Lisa Sanchez on storytelling

Dropboxer Lisa Sanchez turned a long time passion for writing into a full time career.

How did you get into writing?

I always wanted to be a writer and started doing it as a job early on. In high school, I was a paid reporter for my local newspaper, and later I went on to do lots of other types of writing — travel, academic, poetry, nonfiction, and blogging.

It was during grad school that I started writing online. I loved the instant gratification of being able to publish something and then get immediate feedback from an audience.

Lisa Sanchez has continued building upon her writing skills at Dropbox. / Photo by Julia Robbs.

Tell us about your background and how you ended up at Dropbox.

After finishing my master’s degree, I worked at an academic publisher and learned a lot about how books are made. It’s such a rigorous process, and there are so many different people involved, like acquisition editors, developmental editors, copy editors, typesetters, cover designers, marketers, copyright specialists, and translators. Before that experience, I didn’t realize how collaborative the process was.

I kept publishing my writing online and eventually started writing and editing for small startups on the side. My interest in technology grew from there. I realized I didn’t just want to create content — I wanted to influence the way content is created and the way people read.

That led me to join a tiny startup in Berlin called Readmill, which made an ebook reading app. My role at Readmill let me wear a lot of hats — I handled marketing content, social media, press outreach, and product writing. I was so inspired by the talented designers and engineers I got to work with, and they taught me about what it takes to create an effortless user experience. We were later acquired by Dropbox, and I knew it would be a place where I could focus and hone my craft.

Collaboration is a key component in the writing process. / Photo by Julia Robbs.

What unique challenge or problem have you worked on at Dropbox?

I’ve had the opportunity to work on lots of challenging projects, like our redesign and our Android app redesign. But my greatest privilege has been developing our brand writing team. It’s been such a joy to gather a group of writers I admire and learn from every day.
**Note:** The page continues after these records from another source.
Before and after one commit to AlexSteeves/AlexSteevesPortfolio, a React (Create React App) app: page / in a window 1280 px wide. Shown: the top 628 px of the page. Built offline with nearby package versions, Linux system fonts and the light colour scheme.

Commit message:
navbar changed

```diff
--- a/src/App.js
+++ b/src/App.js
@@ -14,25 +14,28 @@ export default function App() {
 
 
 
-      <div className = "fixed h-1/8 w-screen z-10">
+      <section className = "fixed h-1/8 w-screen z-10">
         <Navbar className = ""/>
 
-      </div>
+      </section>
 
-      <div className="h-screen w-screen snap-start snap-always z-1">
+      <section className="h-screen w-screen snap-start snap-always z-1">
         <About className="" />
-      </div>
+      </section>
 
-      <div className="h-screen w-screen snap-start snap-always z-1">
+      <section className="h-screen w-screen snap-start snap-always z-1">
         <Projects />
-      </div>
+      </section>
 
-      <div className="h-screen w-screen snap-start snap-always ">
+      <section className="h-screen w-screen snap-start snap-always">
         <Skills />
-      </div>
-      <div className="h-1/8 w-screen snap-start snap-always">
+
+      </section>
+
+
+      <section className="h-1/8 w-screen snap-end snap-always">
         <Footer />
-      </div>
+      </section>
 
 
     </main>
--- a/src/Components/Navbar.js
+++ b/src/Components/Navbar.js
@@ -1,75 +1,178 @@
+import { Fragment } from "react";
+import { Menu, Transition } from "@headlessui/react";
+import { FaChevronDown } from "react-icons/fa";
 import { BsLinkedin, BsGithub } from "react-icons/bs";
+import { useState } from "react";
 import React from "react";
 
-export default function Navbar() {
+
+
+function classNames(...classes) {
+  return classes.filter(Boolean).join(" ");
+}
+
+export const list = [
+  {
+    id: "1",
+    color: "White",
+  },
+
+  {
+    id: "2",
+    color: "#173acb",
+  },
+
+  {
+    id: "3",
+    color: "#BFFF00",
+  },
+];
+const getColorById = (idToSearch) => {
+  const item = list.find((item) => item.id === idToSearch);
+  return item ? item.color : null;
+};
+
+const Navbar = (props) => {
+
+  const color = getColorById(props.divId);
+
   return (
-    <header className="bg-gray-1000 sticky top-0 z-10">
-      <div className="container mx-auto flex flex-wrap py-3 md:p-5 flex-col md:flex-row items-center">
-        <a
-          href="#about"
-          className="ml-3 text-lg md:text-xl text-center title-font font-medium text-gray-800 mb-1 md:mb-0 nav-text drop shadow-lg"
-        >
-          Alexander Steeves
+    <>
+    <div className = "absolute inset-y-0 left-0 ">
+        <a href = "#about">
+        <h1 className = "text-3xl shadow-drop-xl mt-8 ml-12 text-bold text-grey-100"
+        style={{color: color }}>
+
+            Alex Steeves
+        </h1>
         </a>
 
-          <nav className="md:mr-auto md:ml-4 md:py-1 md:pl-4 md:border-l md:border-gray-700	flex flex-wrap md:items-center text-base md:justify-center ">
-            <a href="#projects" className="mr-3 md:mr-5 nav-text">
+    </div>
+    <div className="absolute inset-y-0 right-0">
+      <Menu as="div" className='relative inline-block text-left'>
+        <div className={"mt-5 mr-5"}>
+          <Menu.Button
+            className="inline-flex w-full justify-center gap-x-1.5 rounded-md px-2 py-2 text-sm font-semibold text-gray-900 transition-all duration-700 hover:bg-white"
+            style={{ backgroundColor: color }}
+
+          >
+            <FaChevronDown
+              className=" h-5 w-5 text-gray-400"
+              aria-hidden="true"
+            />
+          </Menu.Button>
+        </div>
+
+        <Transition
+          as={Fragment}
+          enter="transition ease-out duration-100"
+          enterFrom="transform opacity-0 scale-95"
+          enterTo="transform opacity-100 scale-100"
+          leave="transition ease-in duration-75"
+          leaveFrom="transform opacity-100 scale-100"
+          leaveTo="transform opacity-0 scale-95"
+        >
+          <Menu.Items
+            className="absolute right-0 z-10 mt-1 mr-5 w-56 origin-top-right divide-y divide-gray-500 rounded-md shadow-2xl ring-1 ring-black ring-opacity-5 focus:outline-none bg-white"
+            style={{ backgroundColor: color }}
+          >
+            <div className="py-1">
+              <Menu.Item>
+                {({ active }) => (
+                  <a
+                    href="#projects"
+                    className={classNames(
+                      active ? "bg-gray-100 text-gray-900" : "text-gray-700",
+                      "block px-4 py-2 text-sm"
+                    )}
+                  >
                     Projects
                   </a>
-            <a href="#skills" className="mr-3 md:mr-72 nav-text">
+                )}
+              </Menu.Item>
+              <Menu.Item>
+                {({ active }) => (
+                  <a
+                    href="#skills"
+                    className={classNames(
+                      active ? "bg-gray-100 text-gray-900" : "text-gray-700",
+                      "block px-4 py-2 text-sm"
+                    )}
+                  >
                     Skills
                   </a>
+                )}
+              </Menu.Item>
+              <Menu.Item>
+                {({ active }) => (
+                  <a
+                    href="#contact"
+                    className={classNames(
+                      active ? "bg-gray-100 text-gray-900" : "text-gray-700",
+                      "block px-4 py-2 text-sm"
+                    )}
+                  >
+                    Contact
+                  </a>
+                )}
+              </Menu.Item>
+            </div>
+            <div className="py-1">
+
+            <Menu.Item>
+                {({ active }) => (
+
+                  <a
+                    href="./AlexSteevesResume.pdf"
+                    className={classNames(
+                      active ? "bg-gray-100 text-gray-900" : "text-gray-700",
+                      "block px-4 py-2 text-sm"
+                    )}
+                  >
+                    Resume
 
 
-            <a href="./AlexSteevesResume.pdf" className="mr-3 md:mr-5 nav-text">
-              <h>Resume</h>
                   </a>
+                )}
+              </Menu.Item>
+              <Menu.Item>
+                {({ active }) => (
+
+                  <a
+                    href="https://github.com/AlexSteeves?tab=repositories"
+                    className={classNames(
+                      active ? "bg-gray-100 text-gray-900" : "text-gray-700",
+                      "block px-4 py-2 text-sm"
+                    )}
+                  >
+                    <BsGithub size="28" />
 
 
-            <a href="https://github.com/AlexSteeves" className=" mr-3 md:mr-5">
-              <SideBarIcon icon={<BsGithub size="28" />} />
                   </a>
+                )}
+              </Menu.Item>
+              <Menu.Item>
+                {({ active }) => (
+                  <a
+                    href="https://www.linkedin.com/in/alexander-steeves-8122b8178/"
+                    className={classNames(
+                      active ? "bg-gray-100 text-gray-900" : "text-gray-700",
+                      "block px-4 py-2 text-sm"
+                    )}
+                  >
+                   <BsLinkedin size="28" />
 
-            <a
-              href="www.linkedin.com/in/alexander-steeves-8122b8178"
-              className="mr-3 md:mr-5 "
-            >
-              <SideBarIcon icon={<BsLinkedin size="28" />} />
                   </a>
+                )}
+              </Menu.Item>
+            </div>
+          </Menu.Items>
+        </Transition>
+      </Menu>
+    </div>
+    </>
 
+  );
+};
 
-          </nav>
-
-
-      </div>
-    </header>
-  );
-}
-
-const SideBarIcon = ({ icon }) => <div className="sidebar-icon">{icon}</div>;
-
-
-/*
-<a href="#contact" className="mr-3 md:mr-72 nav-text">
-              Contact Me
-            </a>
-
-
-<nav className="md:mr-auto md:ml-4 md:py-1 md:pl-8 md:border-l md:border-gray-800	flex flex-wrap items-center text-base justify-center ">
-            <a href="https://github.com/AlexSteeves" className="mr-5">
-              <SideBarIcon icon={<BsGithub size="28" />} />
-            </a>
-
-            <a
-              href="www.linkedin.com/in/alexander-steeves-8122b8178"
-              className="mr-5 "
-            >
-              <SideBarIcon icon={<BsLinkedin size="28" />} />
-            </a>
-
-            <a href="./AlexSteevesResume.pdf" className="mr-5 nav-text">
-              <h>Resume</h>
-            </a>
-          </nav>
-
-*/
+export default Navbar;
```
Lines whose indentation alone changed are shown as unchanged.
Each of us is part of a design team that focuses on a particular product area. We work closely with product designers, researchers, visual designers, product managers, engineers, and illustrators. We’re always trying out new ways to incorporate different areas of expertise into our product design process. That way, we can ultimately create something better together than any of us could on our own.

What’s your favorite project you’ve worked on?

It’s hard to pick a favorite, but our What is Dropbox? video was a great project to be a part of. It was a chance to answer a big, broad question in a simple and delightful way. That’s what writing at Dropbox is all about: working through complexity and finding a way to get to simple. It was also a great opportunity to show how our voice and illustration style work together. I learned a lot from working with the team and seeing it come together from start to finish.

Lisa Sanchez practices her best advice: write, share, revise, repeat. / Photo by Julia Robbs.

What do you like most about working at Dropbox?

The best part is the people I get to work with and learn from each day. From former teachers to founders to authors to PhDs — there’s such a variety of experience represented. If you’re in need of an expert perspective from any particular field, you can likely find it among your colleagues.

What advice would you give to someone who wants to become a professional writer?

Write, share, revise, repeat. Aspiring writers are often advised to write a lot. I’d add that it’s important to share your work too, early and often, with anyone who’ll read it. There are so many ways to share your work online — you can find your audience and create a dialogue with them without even getting out of bed.

Over time, I’ve also learned to be less afraid of writing something bad, since writing something bad is the only way I’ve found to get started. Now I know that getting my first draft in front of a reader is the best way to get the feedback I need to move it forward. These days, I’m lucky to have a lot of expert readers close at hand.

PS: Our Dropbox UX Writing team is growing. We’d love for you to join us.